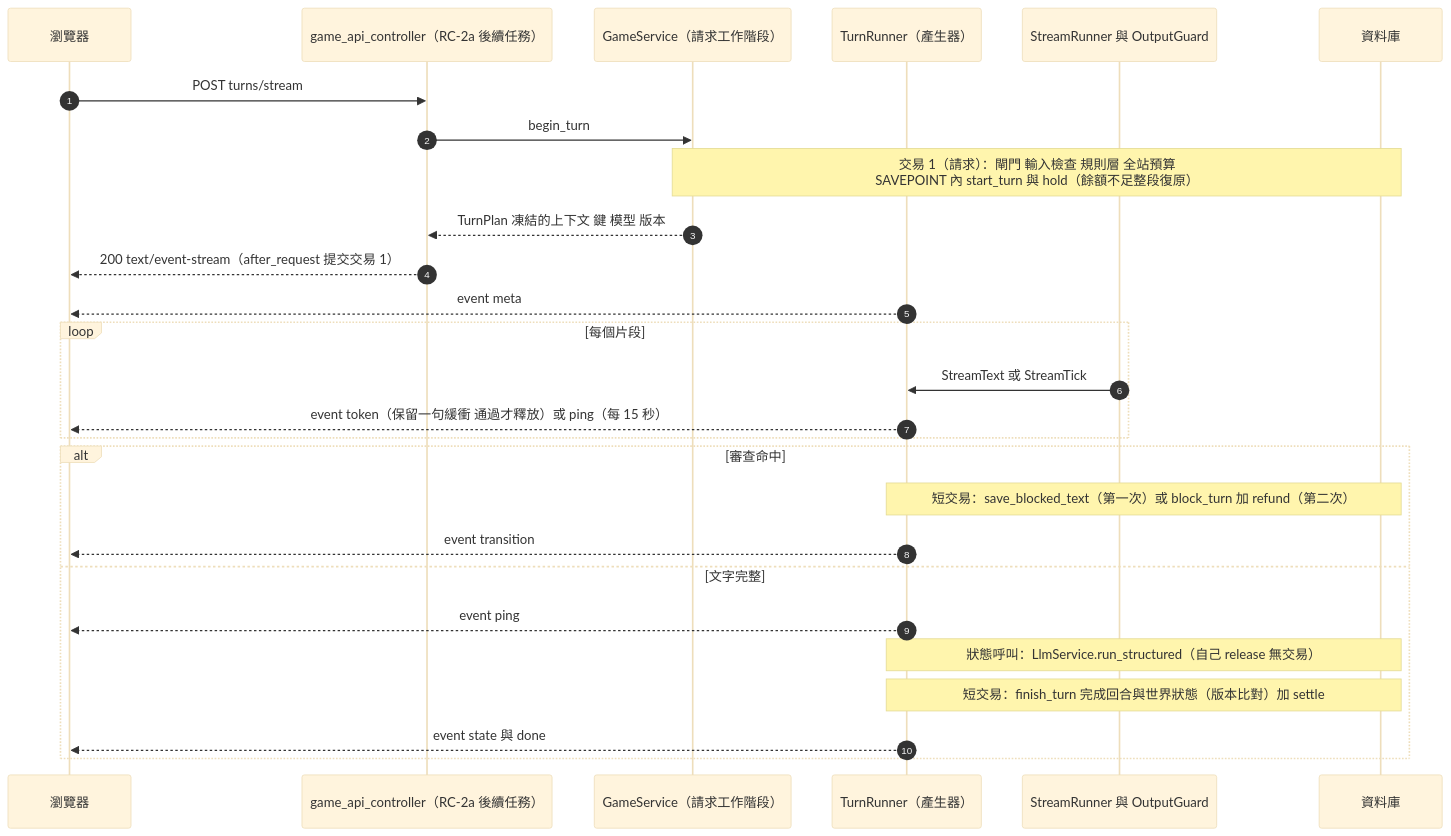
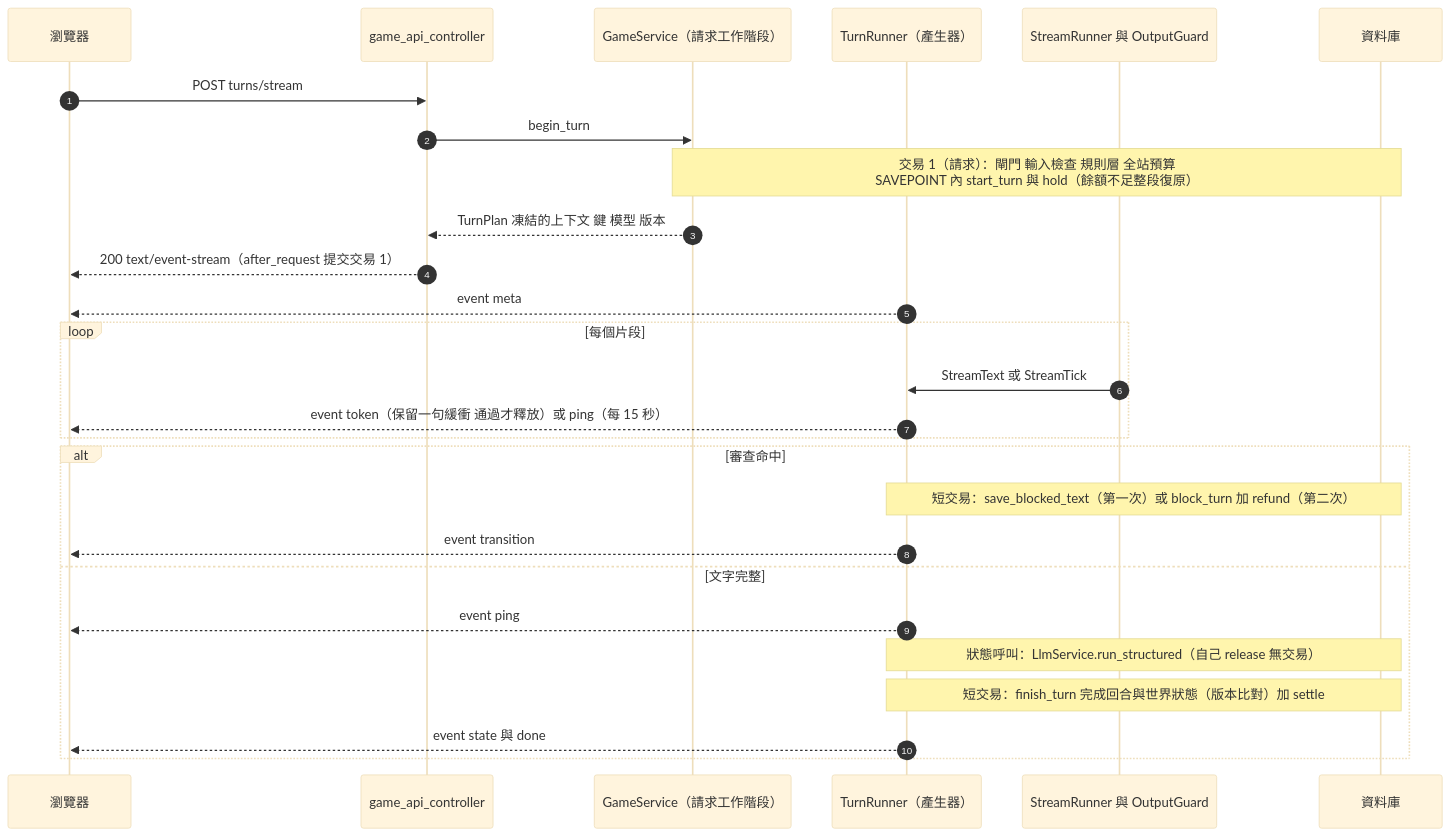
The sixth of 8 diagrams in docs/系統架構-architecture.md (pp466pp466/R.A.C), drawn with Mermaid (base theme) before and after one commit. The commit also changed other lines of this file and 15 other files, not shown here.

````diff
--- a/docs/系統架構-architecture.md
+++ b/docs/系統架構-architecture.md
@@ -237,29 +237,29 @@
 ```mermaid
 sequenceDiagram
     autonumber
     participant C as 瀏覽器
-    participant Ctl as game_api_controller（RC-2a 後續任務）
+    participant Ctl as game_api_controller
     participant G as GameService（請求工作階段）
     participant R as TurnRunner（產生器）
     participant S as StreamRunner 與 OutputGuard
     participant DB as 資料庫
     C->>Ctl: POST turns/stream
     Ctl->>G: begin_turn
     Note over G,DB: 交易 1（請求）：閘門 輸入檢查 規則層 全站預算<br/>SAVEPOINT 內 start_turn 與 hold（餘額不足整段復原）
     G-->>Ctl: TurnPlan 凍結的上下文 鍵 模型 版本
     Ctl-->>C: 200 text/event-stream（after_request 提交交易 1）
     R-->>C: event meta
     loop 每個片段
         S->>R: StreamText 或 StreamTick
         R-->>C: event token（保留一句緩衝 通過才釋放）或 ping（每 15 秒）
     end
     alt 審查命中
         Note over R,DB: 短交易：save_blocked_text（第一次）或 block_turn 加 refund（第二次）
         R-->>C: event transition
     else 文字完整
         R-->>C: event ping
         Note over R,DB: 狀態呼叫：LlmService.run_structured（自己 release 無交易）
         Note over R,DB: 短交易：finish_turn 完成回合與世界狀態（版本比對）加 settle
         R-->>C: event state 與 done
     end
 ```
````
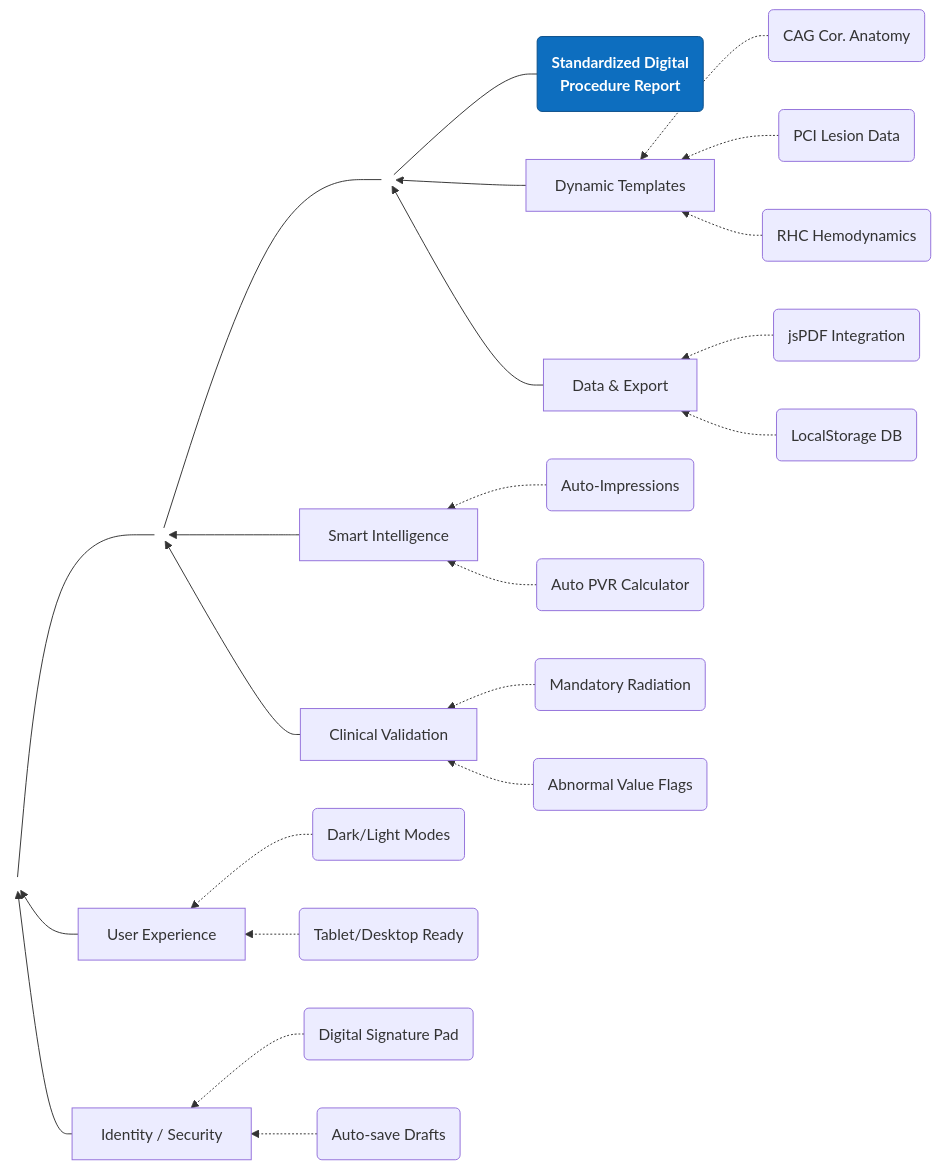
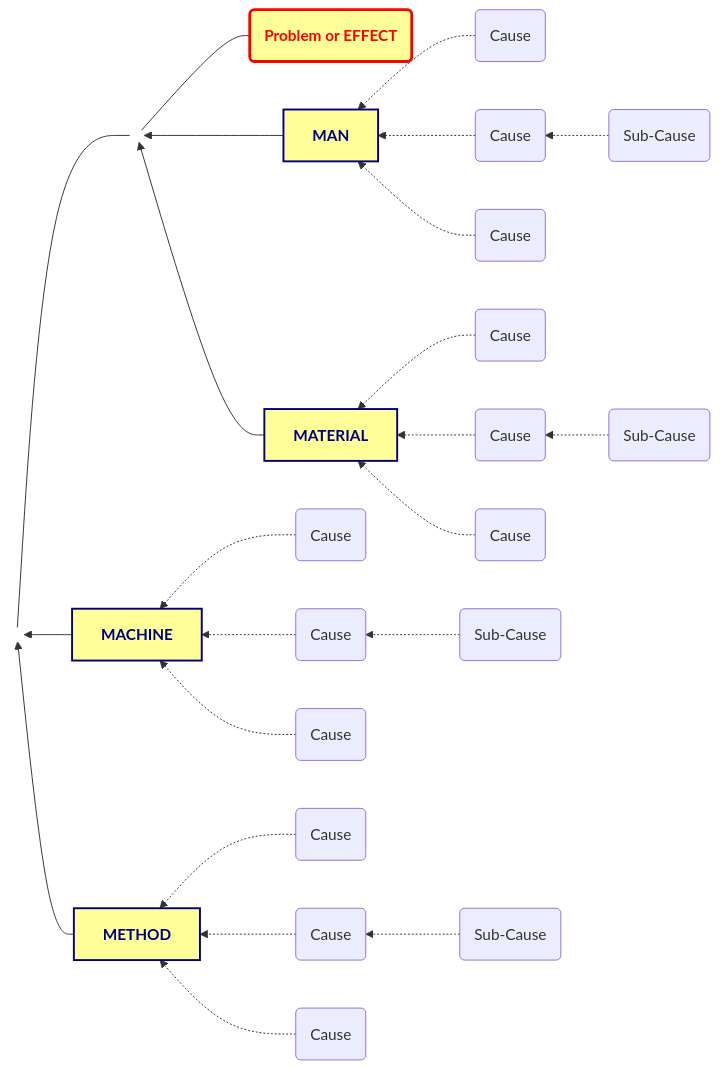
The second of 2 diagrams in docs/diagrams.md (DrEnosh/cathlab-reporting-system), drawn with Mermaid before and after one commit.

Commit message:
docs: use standard 4M Ishikawa format for fishbone diagram

````diff
--- a/docs/diagrams.md
+++ b/docs/diagrams.md
@@ -59,46 +59,52 @@
 ```mermaid
 flowchart RL
-    %% Define Goal
-    Goal(Standardized Digital<br/>Procedure Report)
-    class Goal primary
-    
-    %% The main spine
+    %% Define Goal (The Problem or Effect)
+    Goal(Problem or EFFECT)
+    class Goal effect
+
+    %% The Main Spine
     Goal --- Spine1(( ))
     Spine1 --- Spine2(( ))
-    Spine2 --- Spine3(( ))
     
     style Spine1 fill:none,stroke:none
     style Spine2 fill:none,stroke:none
-    style Spine3 fill:none,stroke:none
 
-    %% Categories (Ribs)
-    Templates[Dynamic Templates] --> Spine1
-    SmartFeatures[Smart Intelligence] --> Spine2
-    UX[User Experience] --> Spine3
-    
-    DataStore[Data & Export] --> Spine1
-    Validation[Clinical Validation] --> Spine2
-    Security[Identity / Security] --> Spine3
+    %% Top Categories (MAN, MACHINE)
+    Man[MAN] --> Spine1
+    Machine[MACHINE] --> Spine2
 
-    %% Detailed Bones (Sub-causes)
-    CAG(CAG Cor. Anatomy) -.-> Templates
-    PCI(PCI Lesion Data) -.-> Templates
-    RHC(RHC Hemodynamics) -.-> Templates
-    
-    AutoSug(Auto-Impressions) -.-> SmartFeatures
-    PVRCalc(Auto PVR Calculator) -.-> SmartFeatures
-    
-    DarkMode(Dark/Light Modes) -.-> UX
-    Responsive(Tablet/Desktop Ready) -.-> UX
-    
-    PDF(jsPDF Integration) -.-> DataStore
-    Local(LocalStorage DB) -.-> DataStore
-    
-    Mandatory(Mandatory Radiation) -.-> Validation
-    Abnormal(Abnormal Value Flags) -.-> Validation
-    
-    Sig(Digital Signature Pad) -.-> Security
-    Draft(Auto-save Drafts) -.-> Security
+    %% Bottom Categories (MATERIAL, METHOD)
+    Material[MATERIAL] --> Spine1
+    Method[METHOD] --> Spine2
 
-    classDef primary fill:#0D6EBF,stroke:#094D87,color:#fff,font-weight:bold
+    %% Sub-causes for MAN
+    CauseMan1(Cause) -.-> Man
+    CauseMan2(Cause) -.-> Man
+    CauseMan3(Cause) -.-> Man
+    SubCauseMan1(Sub-Cause) -.-> CauseMan2
+
+    %% Sub-causes for MACHINE
+    CauseMach1(Cause) -.-> Machine
+    CauseMach2(Cause) -.-> Machine
+    CauseMach3(Cause) -.-> Machine
+    SubCauseMach1(Sub-Cause) -.-> CauseMach2
+
+    %% Sub-causes for MATERIAL
+    CauseMat1(Cause) -.-> Material
+    CauseMat2(Cause) -.-> Material
+    CauseMat3(Cause) -.-> Material
+    SubCauseMat1(Sub-Cause) -.-> CauseMat2
+
+    %% Sub-causes for METHOD
+    CauseMeth1(Cause) -.-> Method
+    CauseMeth2(Cause) -.-> Method
+    CauseMeth3(Cause) -.-> Method
+    SubCauseMeth1(Sub-Cause) -.-> CauseMeth2
+
+    %% Styles
+    classDef effect fill:#FFFF99,stroke:#FF0000,stroke-width:3px,color:#FF0000,font-weight:bold
+    style Man fill:#FFFF99,stroke:#000080,stroke-width:2px,color:#000080,font-weight:bold
+    style Machine fill:#FFFF99,stroke:#000080,stroke-width:2px,color:#000080,font-weight:bold
+    style Material fill:#FFFF99,stroke:#000080,stroke-width:2px,color:#000080,font-weight:bold
+    style Method fill:#FFFF99,stroke:#000080,stroke-width:2px,color:#000080,font-weight:bold
 ```
````
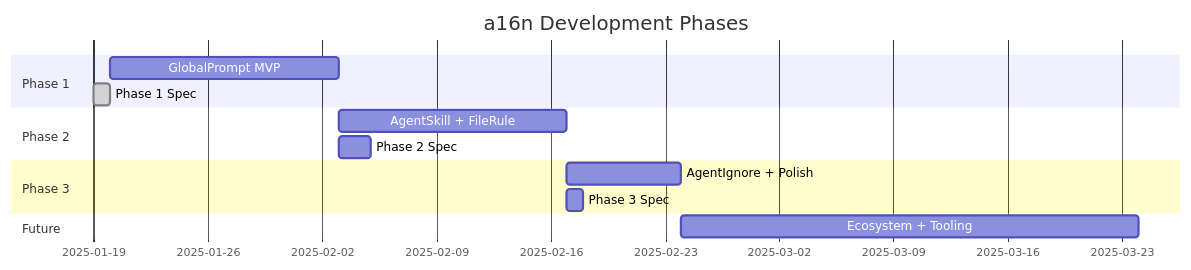
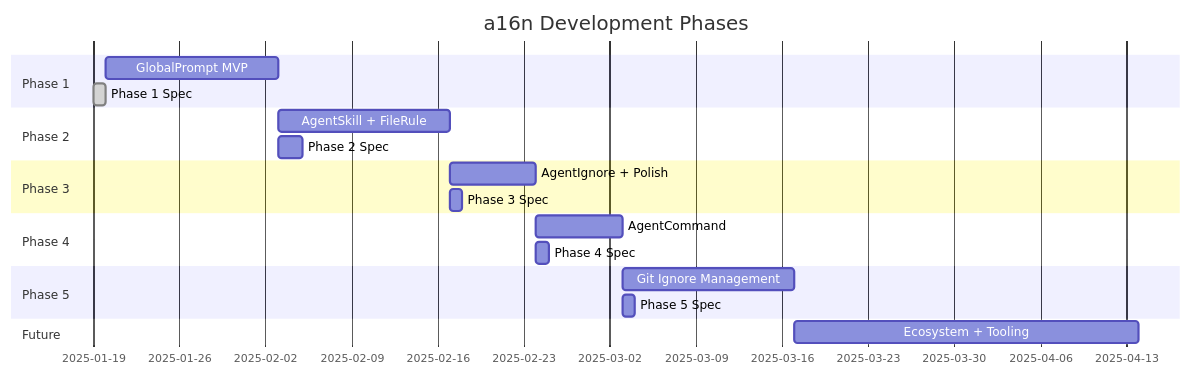
One commit to Texarkanine/a16n changed the first of 2 diagrams in planning/ROADMAP.md. Above: the diagram before and after it, drawn with Mermaid. The commit also changed other lines of this file and 1 other file, not shown here.

Commit message:
feat(docs): Roadmap phase 4, 5 and a future

````diff
--- a/planning/ROADMAP.md
+++ b/planning/ROADMAP.md
@@ -7,16 +7,22 @@
 ```mermaid
 gantt
     title a16n Development Phases
     dateFormat  YYYY-MM-DD
     section Phase 1
         GlobalPrompt MVP           :p1, 2025-01-20, 2w
         Phase 1 Spec: done, p1spec, 2025-01-19, 1d
     section Phase 2
         AgentSkill + FileRule      :p2, after p1, 2w
         Phase 2 Spec               :p2spec, after p1, 2d
     section Phase 3
         AgentIgnore + Polish       :p3, after p2, 1w
         Phase 3 Spec               :p3spec, after p2, 1d
+    section Phase 4
+        AgentCommand               :p4, after p3, 1w
+        Phase 4 Spec               :p4spec, after p3, 1d
+    section Phase 5
+        Git Ignore Management      :p5, after p4, 2w
+        Phase 5 Spec               :p5spec, after p4, 1d
     section Future
-        Ecosystem + Tooling        :p4, after p3, 4w
+        Ecosystem + Tooling        :p6, after p5, 4w
 ```
````
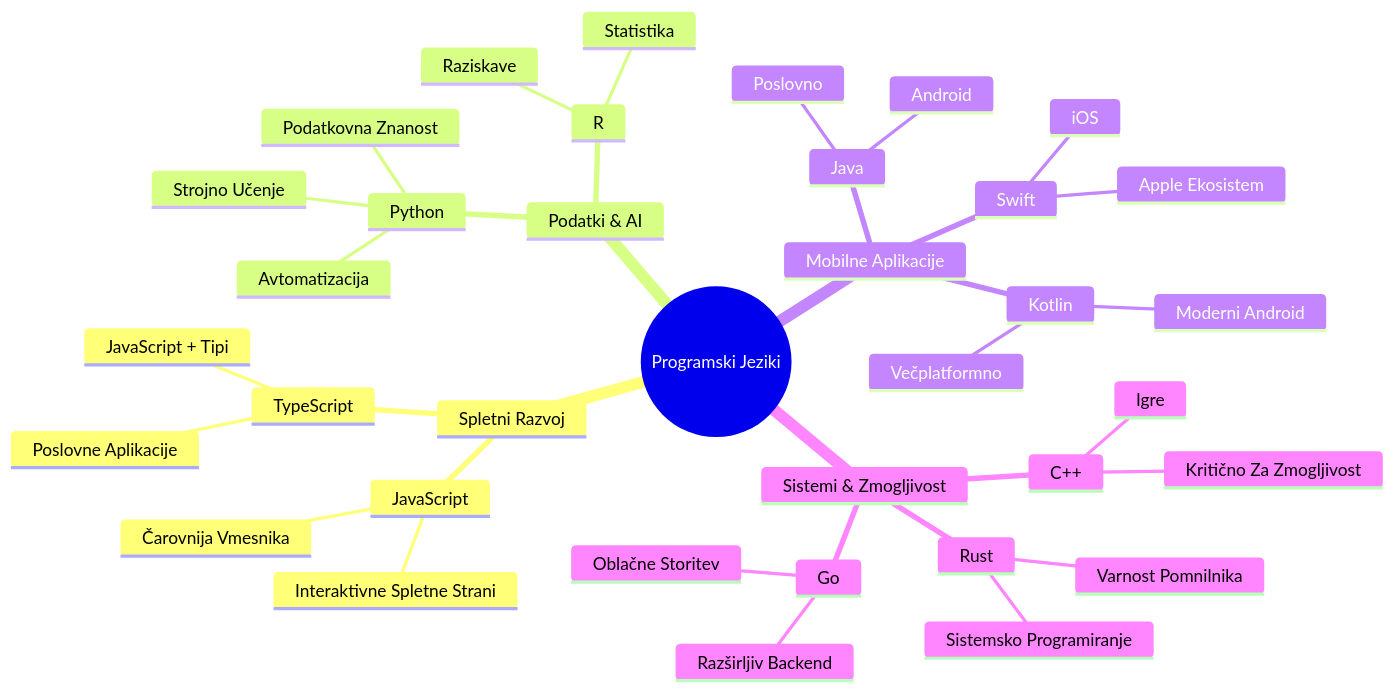
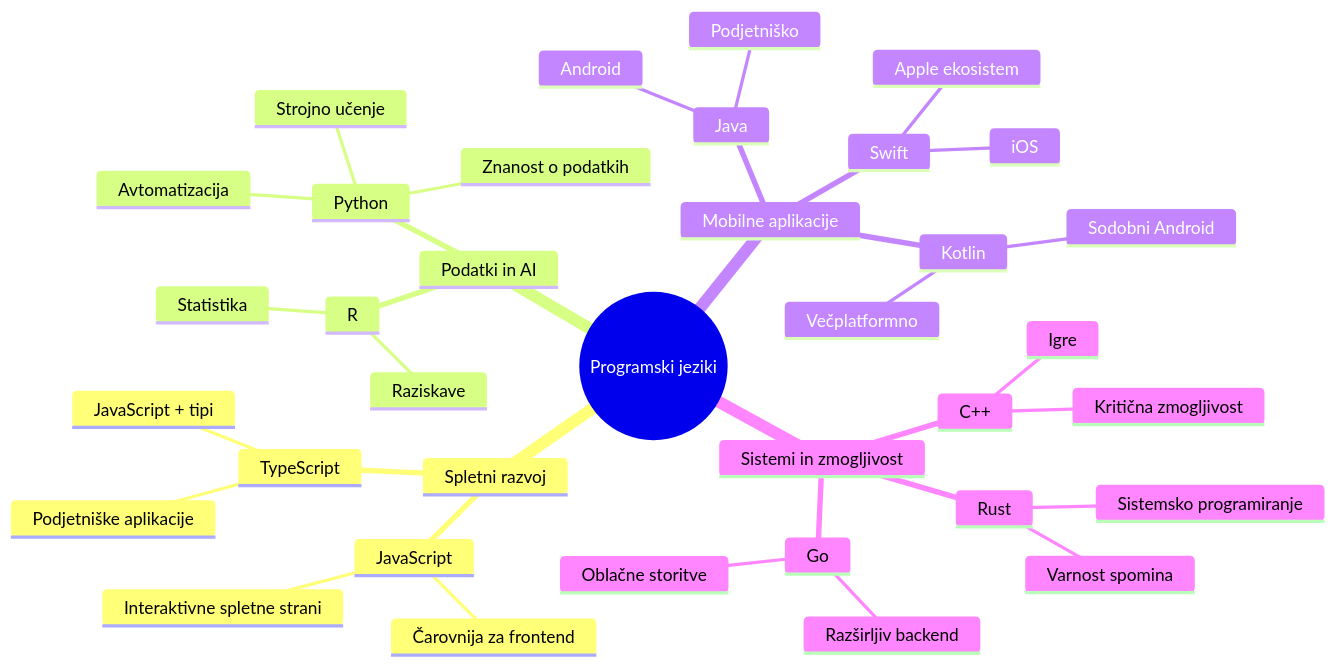
One commit to microsoft/Web-Dev-For-Beginners changed the second of 7 diagrams in translations/sl/1-getting-started-lessons/1-intro-to-programming-languages/README.md. Above: the diagram before and after it, drawn with Mermaid. The commit also changed other lines of this file and 11 other files, not shown here.

````diff
--- a/translations/sl/1-getting-started-lessons/1-intro-to-programming-languages/README.md
+++ b/translations/sl/1-getting-started-lessons/1-intro-to-programming-languages/README.md
@@ -85,39 +85,39 @@
 ```mermaid
 mindmap
-  root((Programski Jeziki))
-    Spletni Razvoj
+  root((Programski jeziki))
+    Spletni razvoj
       JavaScript
-        Čarovnija Vmesnika
-        Interaktivne Spletne Strani
+        Čarovnija za frontend
+        Interaktivne spletne strani
       TypeScript
-        JavaScript + Tipi
-        Poslovne Aplikacije
-    Podatki & AI
+        JavaScript + tipi
+        Podjetniške aplikacije
+    Podatki in AI
       Python
-        Podatkovna Znanost
-        Strojno Učenje
+        Znanost o podatkih
+        Strojno učenje
         Avtomatizacija
       R
         Statistika
         Raziskave
-    Mobilne Aplikacije
+    Mobilne aplikacije
       Java
         Android
-        Poslovno
+        Podjetniško
       Swift
         iOS
-        Apple Ekosistem
+        Apple ekosistem
       Kotlin
-        Moderni Android
+        Sodobni Android
         Večplatformno
-    Sistemi & Zmogljivost
+    Sistemi in zmogljivost
       C++
         Igre
-        Kritično Za Zmogljivost
+        Kritična zmogljivost
       Rust
-        Varnost Pomnilnika
-        Sistemsko Programiranje
+        Varnost spomina
+        Sistemsko programiranje
       Go
-        Oblačne Storitev
-        Razširljiv Backend
+        Oblačne storitve
+        Razširljiv backend
 ```
````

**EXERCISE INSTRUCTIONS**
Where in the records above does the word "font" appear? Copy each line that holds it.

**WRITTEN SOLUTION**
-    classDef primary fill:#0D6EBF,stroke:#094D87,color:#fff,font-weight:bold
+    classDef effect fill:#FFFF99,stroke:#FF0000,stroke-width:3px,color:#FF0000,font-weight:bold
+    style Man fill:#FFFF99,stroke:#000080,stroke-width:2px,color:#000080,font-weight:bold
+    style Machine fill:#FFFF99,stroke:#000080,stroke-width:2px,color:#000080,font-weight:bold
+    style Material fill:#FFFF99,stroke:#000080,stroke-width:2px,color:#000080,font-weight:bold
+    style Method fill:#FFFF99,stroke:#000080,stroke-width:2px,color:#000080,font-weight:bold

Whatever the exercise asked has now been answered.